(Difference listings)
[Start of section]
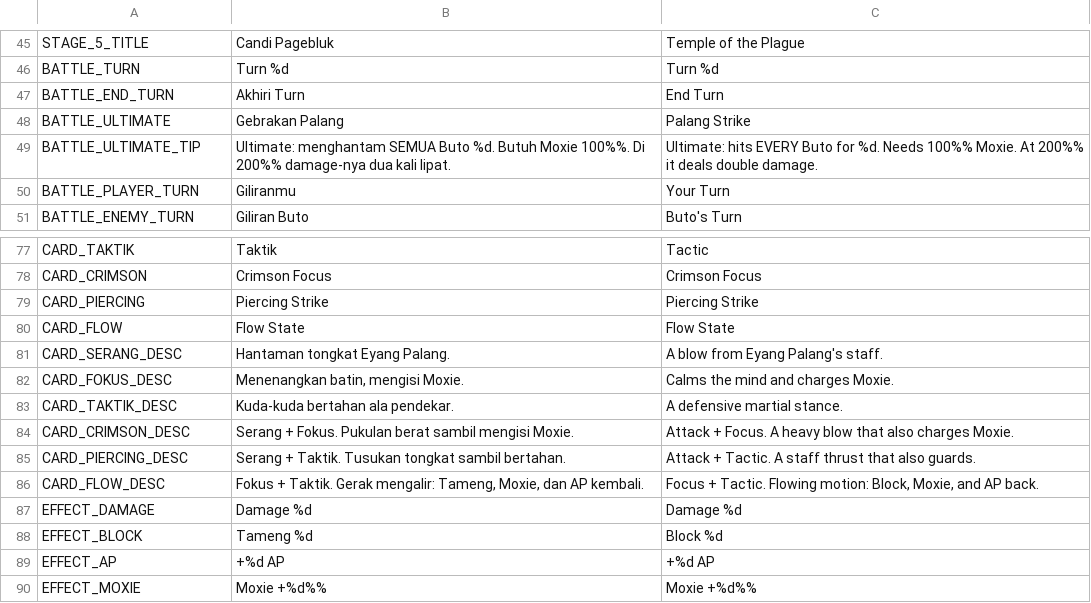
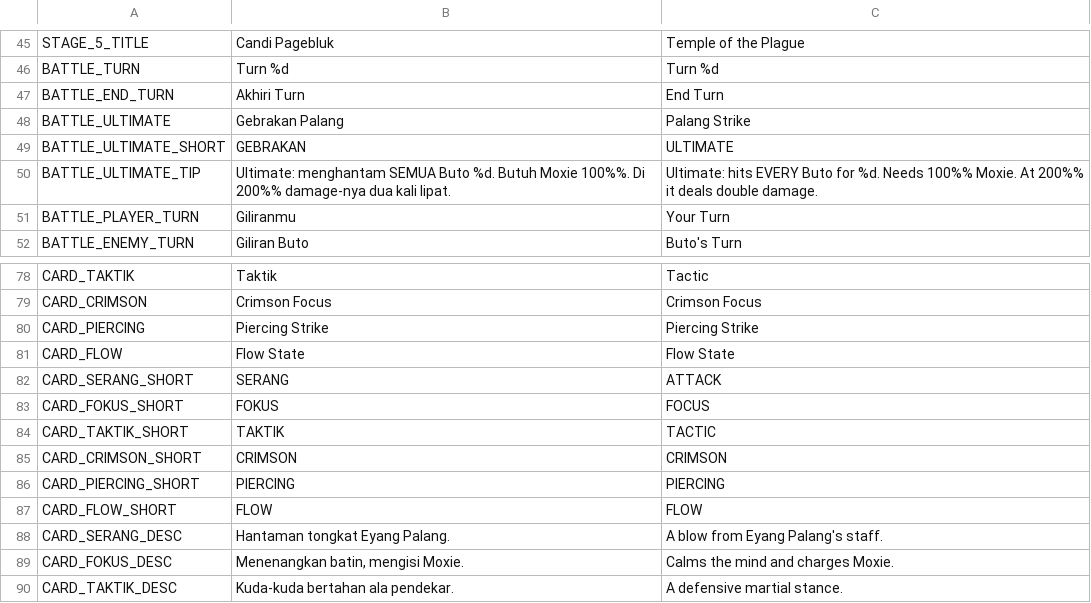
Before and after one commit to imamabidin999-maker/GDD, a CSV file: localization/strings.csv, drawn as a sheet; only a part is shown, gaps mark what is left out; the shorter side is filled out with more unchanged rows.

```diff
--- a/localization/strings.csv
+++ b/localization/strings.csv
@@ -48,2 +48,3 @@ BATTLE_END_TURN,Akhiri Turn,End Turn
 BATTLE_ULTIMATE,Gebrakan Palang,Palang Strike
+BATTLE_ULTIMATE_SHORT,GEBRAKAN,ULTIMATE
 BATTLE_ULTIMATE_TIP,Ultimate: menghantam SEMUA Buto %d. Butuh Moxie 100%%. Di 200%% damage-nya dua kali lipat.,Ultimate: hits EVERY Buto for %d. Needs 100%% Moxie. At 200%% it deals double damage.
@@ -80,2 +81,8 @@ CARD_PIERCING,Piercing Strike,Piercing Strike
 CARD_FLOW,Flow State,Flow State
+CARD_SERANG_SHORT,SERANG,ATTACK
+CARD_FOKUS_SHORT,FOKUS,FOCUS
+CARD_TAKTIK_SHORT,TAKTIK,TACTIC
+CARD_CRIMSON_SHORT,CRIMSON,CRIMSON
+CARD_PIERCING_SHORT,PIERCING,PIERCING
+CARD_FLOW_SHORT,FLOW,FLOW
 CARD_SERANG_DESC,Hantaman tongkat Eyang Palang.,A blow from Eyang Palang's staff.
```
Also changed, not shown: 21 other files.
[End of section]
◆ Requirement
Within the lines above, find those holding the word "Palang" and copy them.

◆ Written answer
 BATTLE_ULTIMATE,Gebrakan Palang,Palang Strike
 CARD_SERANG_DESC,Hantaman tongkat Eyang Palang.,A blow from Eyang Palang's staff.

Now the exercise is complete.